Sites of Civic Engagement
In recent decades, the United States has seen a remarkable decline in religious affiliation and, correspondingly, the emergence of "spiritual-not-religious" as an alternative index of identity. Concomitant with these phenomena is a widespread premonition—and anxiety—that such transformations of the religious topography of the United States mark a turn toward an insidious individualism and the dissolution of those forms of civic engagement and political participation thought to have traditionally sustained American democracy.
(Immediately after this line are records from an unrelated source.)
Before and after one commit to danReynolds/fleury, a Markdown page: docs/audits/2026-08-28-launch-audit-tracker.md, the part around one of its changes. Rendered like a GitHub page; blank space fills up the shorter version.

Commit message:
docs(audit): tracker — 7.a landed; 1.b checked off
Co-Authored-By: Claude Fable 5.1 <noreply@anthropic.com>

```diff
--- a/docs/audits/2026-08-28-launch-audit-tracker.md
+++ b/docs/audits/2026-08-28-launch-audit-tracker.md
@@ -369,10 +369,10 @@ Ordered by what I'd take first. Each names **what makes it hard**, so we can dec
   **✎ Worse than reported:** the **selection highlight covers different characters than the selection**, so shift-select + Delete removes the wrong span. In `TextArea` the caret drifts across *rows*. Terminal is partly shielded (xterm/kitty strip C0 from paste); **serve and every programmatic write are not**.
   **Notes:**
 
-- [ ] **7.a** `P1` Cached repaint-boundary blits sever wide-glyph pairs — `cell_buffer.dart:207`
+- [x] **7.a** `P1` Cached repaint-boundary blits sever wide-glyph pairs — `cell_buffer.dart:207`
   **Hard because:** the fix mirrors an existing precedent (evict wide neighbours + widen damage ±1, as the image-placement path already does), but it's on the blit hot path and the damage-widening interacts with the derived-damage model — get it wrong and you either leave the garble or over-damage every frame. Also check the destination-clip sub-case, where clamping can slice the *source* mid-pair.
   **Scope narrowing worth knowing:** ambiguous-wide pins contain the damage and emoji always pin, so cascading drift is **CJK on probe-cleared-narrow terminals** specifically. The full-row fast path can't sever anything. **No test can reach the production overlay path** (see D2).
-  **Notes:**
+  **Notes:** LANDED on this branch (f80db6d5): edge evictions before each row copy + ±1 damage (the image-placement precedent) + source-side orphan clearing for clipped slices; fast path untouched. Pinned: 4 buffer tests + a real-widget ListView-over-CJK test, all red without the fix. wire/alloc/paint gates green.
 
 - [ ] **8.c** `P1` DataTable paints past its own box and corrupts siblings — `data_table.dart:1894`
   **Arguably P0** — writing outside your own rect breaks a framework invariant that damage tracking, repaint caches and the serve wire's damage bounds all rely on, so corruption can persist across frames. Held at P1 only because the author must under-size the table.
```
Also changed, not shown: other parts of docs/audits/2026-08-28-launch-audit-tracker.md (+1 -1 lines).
In the interest of challenging such assumptions and, in so doing, developing a sharpened analytic perspective from which scholars can engage questions of American spirituality and politics in new ways, the participants in the Sites of Civic Engagement Workshop came together for two days of vigorous debate and discussion focused on the historical emergence of spirituality as an articulation of individual and collective identities, the construction and deployment of discourses of the spiritual in the public sphere today, and the optimal methods for the study of spirituality in both its historical and present-day configurations.
Location: Social Science Research Council